18

There were several ways to stay warm. Not that any of them were exactly great. First winter travel was rare. Next is the fact that passengers (not crew) would not really go above deck much. They mostly just traveled below deck. If we're sticking with just passengers, and not talking about crew, and if we're talking about "the age of sail" then mostly the ...


17

The common date is the massive introduction of the automobile, in the early 1900s (interpreting these data) or 1908 (Ford T model production start). After the US civil war, a lot of train robberies happened, but the trains (as later the planes against high-jacking) were rapidly secured. The car itself rapidly became more value for potential robbers than ...


17

I think, it depends on the definition of a road. Most old roads will start as a path trail, later it will be paved. Maybe it will decline and become again a trail. I think some of the oldest roads will be a mountain pass. An example: The Brenner Pass in the Alps was already used in the stone age (Ötzi was found nearby).


17

It seems that it's a mock-up image produced as publicity for the passenger model of the 747 aircraft by Boeing/Pan-American Airways. It would have to have been from the late 1960s, since the 747 entered service with Pan Am in January 1970.


16

The Germans changed the gauge from Russian to German and could then use their own equipment. "Die Eisenbahnpioniere" at lexikon-der-wehrmacht.de shows Wehrmacht military railroad engineers changing the gauge. Reichsbahn personnel, civilians and forced laborers were also used to change the gauge.


16

During the Civil War, the national financial system was in chaos, and there was a drive towards 'revolutionary' and 'communist' practices in everyday life. The ideal economy was commonly understood as an economy running without money, on direct distribution and rationing of goods and services. In Russian historiography, this era in social and economic system ...


15

In metro there were turnstiles (although in many places the turnstiles were only at entrance and you could enter freely via exit). The turnstiles accepted coins and there were also exchange machines which accepted 10, 15 and 20 kopecks coins and gave you 5 kopecks coins in return. In intercity buses (which costed more) there were conductors. In city buses, ...


15

I would not say "most" but many people owned them. In the big cities, especially children (I am not talking about rural areas). Streets were NOT crowded with bikes (cannot even compare with Denmark or China, and even with Germany). Bikes were affordable and available, but few adult people in the big cities used them for transportation. They were used more ...


15

Many of the coins shipped to Europe were quickly and crudely minted. These were called cobs. According to a page at Notre Dame University, The intention in minting these crude but accurately weighed cobs was to produce an easily portable product that could be sent to Spain. In Spain the cobs would be melted down to produce silver jewelry, coins, bars and ...


14

The decline of wagons was very gradual. They were displaced for long-distance movement of bulk goods starting in the 1820s and 1830s by the canal building frenzy sparked by the success of the Erie Canal. Canals were the cheapest way to ship bulk goods for a long time. By the 1840s, ocean-faring steamboats provided direct competition to wagons for ...

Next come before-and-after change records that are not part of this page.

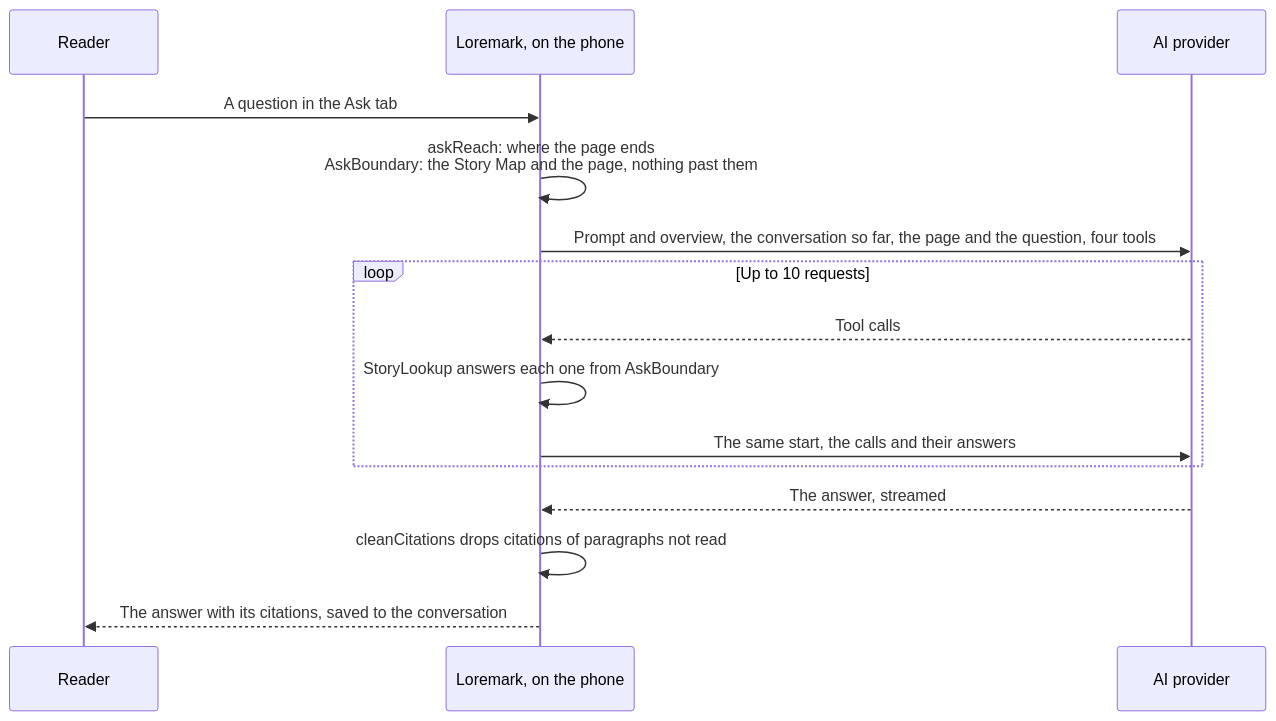
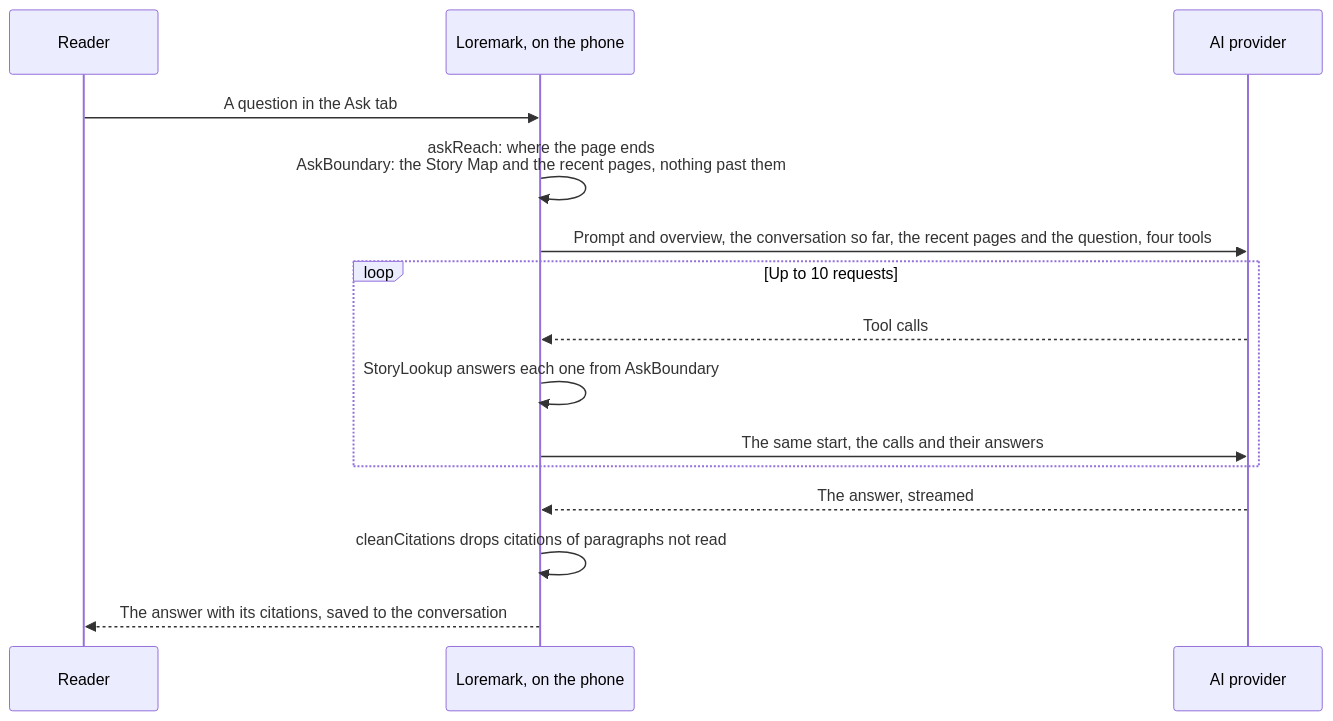
Before and after one commit to bennyxzeng/Loremark: the diagram in docs/ask.md, drawn with Mermaid. The commit also changed other lines of this file and 20 other files, not shown here.

First line of the commit message:
feat: number the recent pages Ask sends, and open the lines it cites

````diff
--- a/docs/ask.md
+++ b/docs/ask.md
@@ -50,17 +50,17 @@
 ```mermaid
 sequenceDiagram
     participant R as Reader
     participant A as Loremark, on the phone
     participant P as AI provider
     R->>A: A question in the Ask tab
-    A->>A: askReach: where the page ends<br/>AskBoundary: the Story Map and the page, nothing past them
-    A->>P: Prompt and overview, the conversation so far, the page and the question, four tools
+    A->>A: askReach: where the page ends<br/>AskBoundary: the Story Map and the recent pages, nothing past them
+    A->>P: Prompt and overview, the conversation so far, the recent pages and the question, four tools
     loop Up to 10 requests
         P-->>A: Tool calls
         A->>A: StoryLookup answers each one from AskBoundary
         A->>P: The same start, the calls and their answers
     end
     P-->>A: The answer, streamed
     A->>A: cleanCitations drops citations of paragraphs not read
     A-->>R: The answer with its citations, saved to the conversation
 ```
````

14

I believe this is somewhat overstating the risks and well as the severity of the disasters. A sengokubune (千石船) refers to a ship that can carry 1000 koku of rice (sen = 1000). The actual ship design being referred to is known as a benzaisen (弁才船), originally a type of small cargo boat developed in, and for use within, the Seto Inland Sea. In their calm, ...


14

Trans-Atlantic passenger travel was not very popular until the advent of the steamer, and yet men and women crossed the ocean periodically, including the affluent. Trans-Atlantic passenger travel didn't exist before the advent of steam power. It became possible because of steam power. Before, people had to have very good reasons for traveling. Migrating ...


Only top voted, non community-wiki answers of a minimum length are eligible